The so-called “fight for 15” — the movement to raise America’s minimum wage to $15 an hour — might as well be called the “fight for unemployment” or the “fight for no jobs,” since that’s pretty much what it does.
However, there has never been any shortage of people willing to convince themselves that 300 years of applied economics either simply don’t exist or can be abrogated at the ballot box. This includes fast food workers in Southfield, Michigan, who recently rallied outside City Hall for the hallowed minimum wage of $15.
Southfield is in the Detroit metro area — a corner of our nation which, as I’m sure you know, is flush with cash and opportunity to make this happen.
Even though Michigan’s minimum wage is being increased to $9.25, activists think that fast food restaurants in a city adjacent to a metropolis that resembles Belgrade circa 1994 can somehow afford $6 an hour above the state minimum.
“When we cry out for elected officials to stand with us, here you have the city of Southfield’s mayor, Mayor (Ken) Siver, standing with us saying, ‘You all deserve $15 an hour and a union,’ and this is why we’re here today,” event organizer Pastor W.J. Rideout told WJBK-TV.
However, a reporter with WJBK, Roop Raj, had an interesting question for one of the protesters.

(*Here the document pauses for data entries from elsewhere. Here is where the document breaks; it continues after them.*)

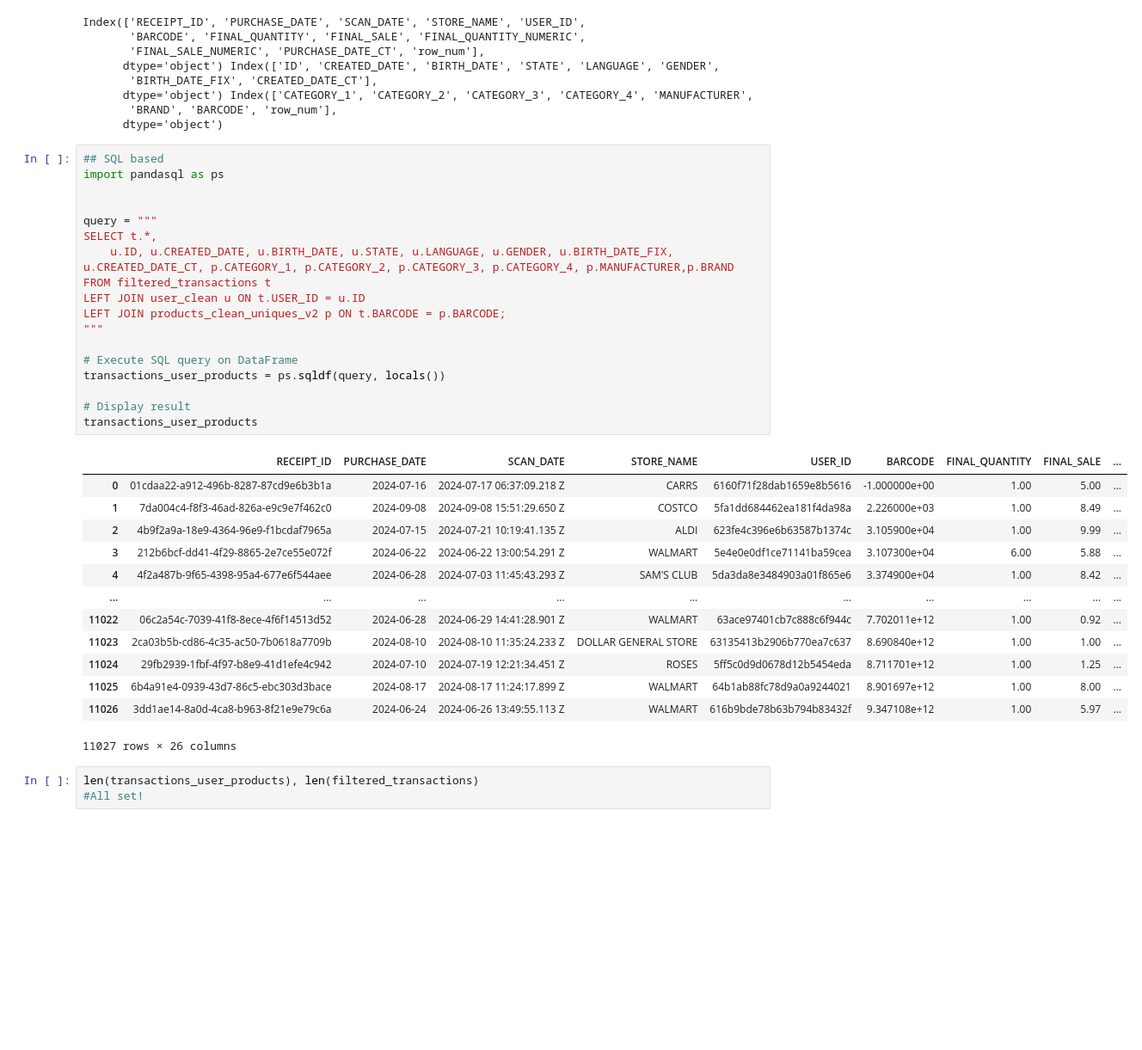
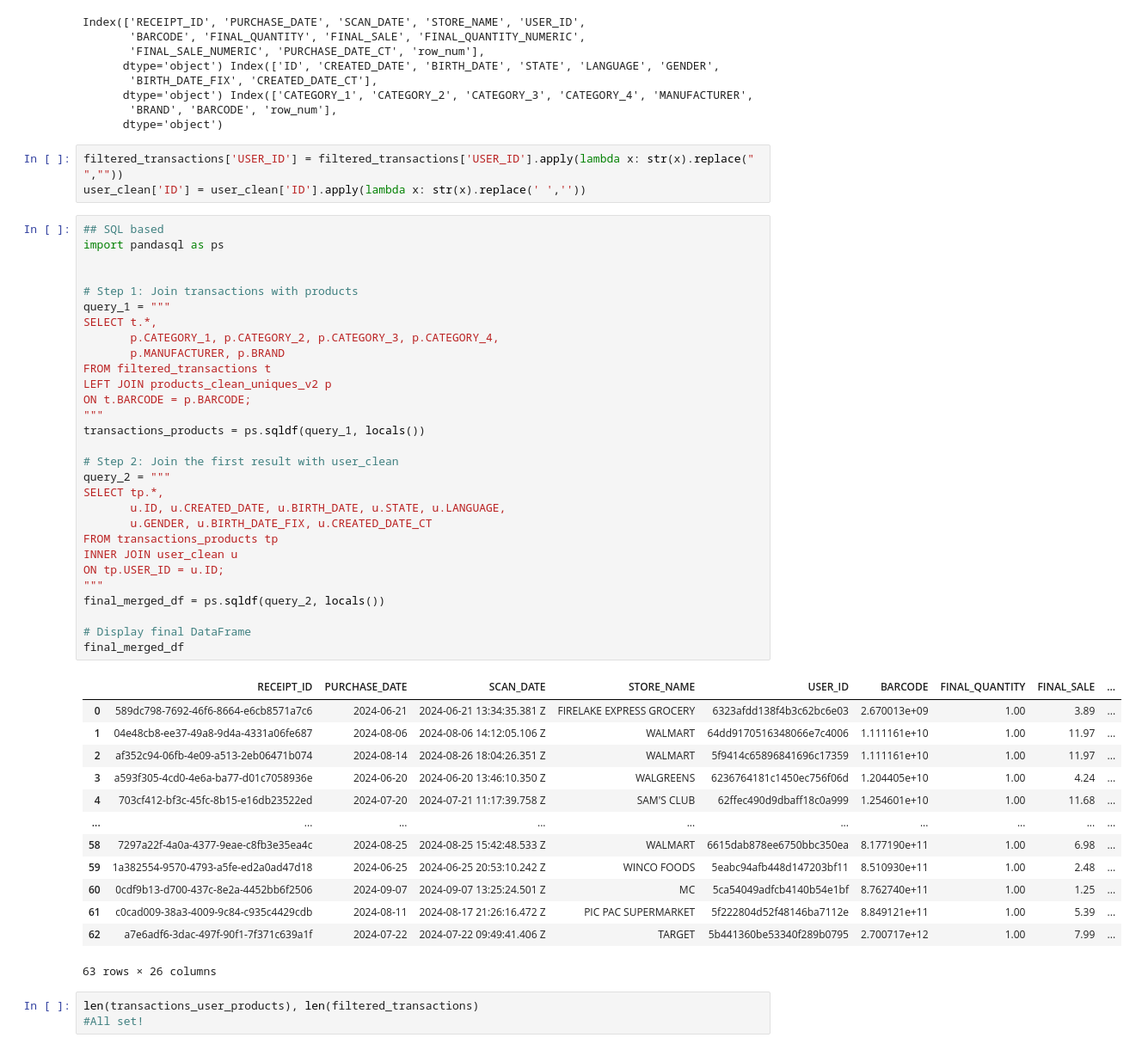
Before and after one commit to mariaob1201/FETCH-challenge, a Jupyter notebook: 2_processing/eda.ipynb, the cells around one changed output. Shown: that part at 86% size. Drawn from its saved outputs; the diff is of its cells as text; blank space fills up the shorter version.

```diff
--- a/2_processing/eda.ipynb
+++ b/2_processing/eda.ipynb
@@ -787,38 +787,52 @@ Index(['RECEIPT_ID', 'PURCHASE_DATE', 'SCAN_DATE', 'STORE_NAME', 'USER_ID',
       dtype='object') Index(['CATEGORY_1', 'CATEGORY_2', 'CATEGORY_3', 'CATEGORY_4', 'MANUFACTURER',
        'BRAND', 'BARCODE', 'row_num'],
       dtype='object')
+# %%
+filtered_transactions['USER_ID'] = filtered_transactions['USER_ID'].apply(lambda x: str(x).replace(" ",""))
+user_clean['ID'] = user_clean['ID'].apply(lambda x: str(x).replace(' ',''))
 # %%
 ## SQL based
 import pandasql as ps
 
 
-query = """
+# Step 1: Join transactions with products
+query_1 = """
 SELECT t.*,
-    u.ID, u.CREATED_DATE, u.BIRTH_DATE, u.STATE, u.LANGUAGE, u.GENDER, u.BIRTH_DATE_FIX, u.CREATED_DATE_CT, p.CATEGORY_1, p.CATEGORY_2, p.CATEGORY_3, p.CATEGORY_4, p.MANUFACTURER,p.BRAND
+       p.CATEGORY_1, p.CATEGORY_2, p.CATEGORY_3, p.CATEGORY_4,
+       p.MANUFACTURER, p.BRAND
 FROM filtered_transactions t
-LEFT JOIN user_clean u ON t.USER_ID = u.ID
-LEFT JOIN products_clean_uniques_v2 p ON t.BARCODE = p.BARCODE;
+LEFT JOIN products_clean_uniques_v2 p
+ON t.BARCODE = p.BARCODE;
 """
+transactions_products = ps.sqldf(query_1, locals())
 
-# Execute SQL query on DataFrame
-transactions_user_products = ps.sqldf(query, locals())
+# Step 2: Join the first result with user_clean
+query_2 = """
+SELECT tp.*,
+       u.ID, u.CREATED_DATE, u.BIRTH_DATE, u.STATE, u.LANGUAGE,
+       u.GENDER, u.BIRTH_DATE_FIX, u.CREATED_DATE_CT
+FROM transactions_products tp
+INNER JOIN user_clean u
+ON tp.USER_ID = u.ID;
+"""
+final_merged_df = ps.sqldf(query_2, locals())
 
-# Display result
-transactions_user_products
+# Display final DataFrame
+final_merged_df
 # %% [output]
 |  | RECEIPT_ID | PURCHASE_DATE | SCAN_DATE | STORE_NAME | USER_ID | BARCODE | FINAL_QUANTITY | FINAL_SALE | ... |
-| 0 | 01cdaa22-a912-496b-8287-87cd9e6b3b1a | 2024-07-16 | 2024-07-17 06:37:09.218 Z | CARRS | 6160f71f28dab1659e8b5616 | -1.000000e+00 | 1.00 | 5.00 | ... |
-| 1 | 7da004c4-f8f3-46ad-826a-e9c9e7f462c0 | 2024-09-08 | 2024-09-08 15:51:29.650 Z | COSTCO | 5fa1dd684462ea181f4da98a | 2.226000e+03 | 1.00 | 8.49 | ... |
-| 2 | 4b9f2a9a-18e9-4364-96e9-f1bcdaf7965a | 2024-07-15 | 2024-07-21 10:19:41.135 Z | ALDI | 623fe4c396e6b63587b1374c | 3.105900e+04 | 1.00 | 9.99 | ... |
-| 3 | 212b6bcf-dd41-4f29-8865-2e7ce55e072f | 2024-06-22 | 2024-06-22 13:00:54.291 Z | WALMART | 5e4e0e0df1ce71141ba59cea | 3.107300e+04 | 6.00 | 5.88 | ... |
-| 4 | 4f2a487b-9f65-4398-95a4-677e6f544aee | 2024-06-28 | 2024-07-03 11:45:43.293 Z | SAM'S CLUB | 5da3da8e3484903a01f865e6 | 3.374900e+04 | 1.00 | 8.42 | ... |
+| 0 | 589dc798-7692-46f6-8664-e6cb8571a7c6 | 2024-06-21 | 2024-06-21 13:34:35.381 Z | FIRELAKE EXPRESS GROCERY | 6323afdd138f4b3c62bc6e03 | 2.670013e+09 | 1.00 | 3.89 | ... |
+| 1 | 04e48cb8-ee37-49a8-9d4a-4331a06fe687 | 2024-08-06 | 2024-08-06 14:12:05.106 Z | WALMART | 64dd9170516348066e7c4006 | 1.111161e+10 | 1.00 | 11.97 | ... |
+| 2 | af352c94-06fb-4e09-a513-2eb06471b074 | 2024-08-14 | 2024-08-26 18:04:26.351 Z | WALMART | 5f9414c65896841696c17359 | 1.111161e+10 | 1.00 | 11.97 | ... |
+| 3 | a593f305-4cd0-4e6a-ba77-d01c7058936e | 2024-06-20 | 2024-06-20 13:46:10.350 Z | WALGREENS | 6236764181c1450ec756f06d | 1.204405e+10 | 1.00 | 4.24 | ... |
+| 4 | 703cf412-bf3c-45fc-8b15-e16db23522ed | 2024-07-20 | 2024-07-21 11:17:39.758 Z | SAM'S CLUB | 62ffec490d9dbaff18c0a999 | 1.254601e+10 | 1.00 | 11.68 | ... |
 | ... | ... | ... | ... | ... | ... | ... | ... | ... | ... |
-| 11022 | 06c2a54c-7039-41f8-8ece-4f6f14513d52 | 2024-06-28 | 2024-06-29 14:41:28.901 Z | WALMART | 63ace97401cb7c888c6f944c | 7.702011e+12 | 1.00 | 0.92 | ... |
-| 11023 | 2ca03b5b-cd86-4c35-ac50-7b0618a7709b | 2024-08-10 | 2024-08-10 11:35:24.233 Z | DOLLAR GENERAL STORE | 63135413b2906b770ea7c637 | 8.690840e+12 | 1.00 | 1.00 | ... |
-| 11024 | 29fb2939-1fbf-4f97-b8e9-41d1efe4c942 | 2024-07-10 | 2024-07-19 12:21:34.451 Z | ROSES | 5ff5c0d9d0678d12b5454eda | 8.711701e+12 | 1.00 | 1.25 | ... |
-| 11025 | 6b4a91e4-0939-43d7-86c5-ebc303d3bace | 2024-08-17 | 2024-08-17 11:24:17.899 Z | WALMART | 64b1ab88fc78d9a0a9244021 | 8.901697e+12 | 1.00 | 8.00 | ... |
-| 11026 | 3dd1ae14-8a0d-4ca8-b963-8f21e9e79c6a | 2024-06-24 | 2024-06-26 13:49:55.113 Z | WALMART | 616b9bde78b63b794b83432f | 9.347108e+12 | 1.00 | 5.97 | ... |
+| 58 | 7297a22f-4a0a-4377-9eae-c8fb3e35ea4c | 2024-08-25 | 2024-08-25 15:42:48.533 Z | WALMART | 6615dab878ee6750bbc350ea | 8.177190e+11 | 1.00 | 6.98 | ... |
+| 59 | 1a382554-9570-4793-a5fe-ed2a0ad47d18 | 2024-06-25 | 2024-06-25 20:53:10.242 Z | WINCO FOODS | 5eabc94afb448d147203bf11 | 8.510930e+11 | 1.00 | 2.48 | ... |
+| 60 | 0cdf9b13-d700-437c-8e2a-4452bb6f2506 | 2024-09-07 | 2024-09-07 13:25:24.501 Z | MC | 5ca54049adfcb4140b54e1bf | 8.762740e+11 | 1.00 | 1.25 | ... |
+| 61 | c0cad009-38a3-4009-9c84-c935c4429cdb | 2024-08-11 | 2024-08-17 21:26:16.472 Z | PIC PAC SUPERMARKET | 5f222804d52f48146ba7112e | 8.849121e+11 | 1.00 | 5.39 | ... |
+| 62 | a7e6adf6-3dac-497f-90f1-7f371c639a1f | 2024-07-22 | 2024-07-22 09:49:41.406 Z | TARGET | 5b441360be53340f289b0795 | 2.700717e+12 | 1.00 | 7.99 | ... |
-11027 rows × 26 columns
+63 rows × 26 columns
 # %%
 len(transactions_user_products), len(filtered_transactions)
 #All set!
```
Also changed, not shown: parts of 7 cells of this notebook, 2 other files.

He noted that many paramedics don’t earn $15 an hour, and asked them why they thought they should be earning more than a paramedic.
“Because we do too much,” Lekecha Jackson said. “We do more than we get paid.”
I do hate to break it to Lekecha and her fellow fast food workers, but she’s remunerated fairly for what she gets paid to do. She does a job that requires significant (although not exactly exigent) levels of physical work to make up for the fact that it requires little training, experience, knowledge or talent.
There are plenty of people who can do fast food jobs. Most Americans, in fact, could do fast food jobs. With that level of competition, especially in a geographic area that’s economically depressed, there isn’t going to be a generous salary for fast food positions unless they add a great deal of value to the organizations.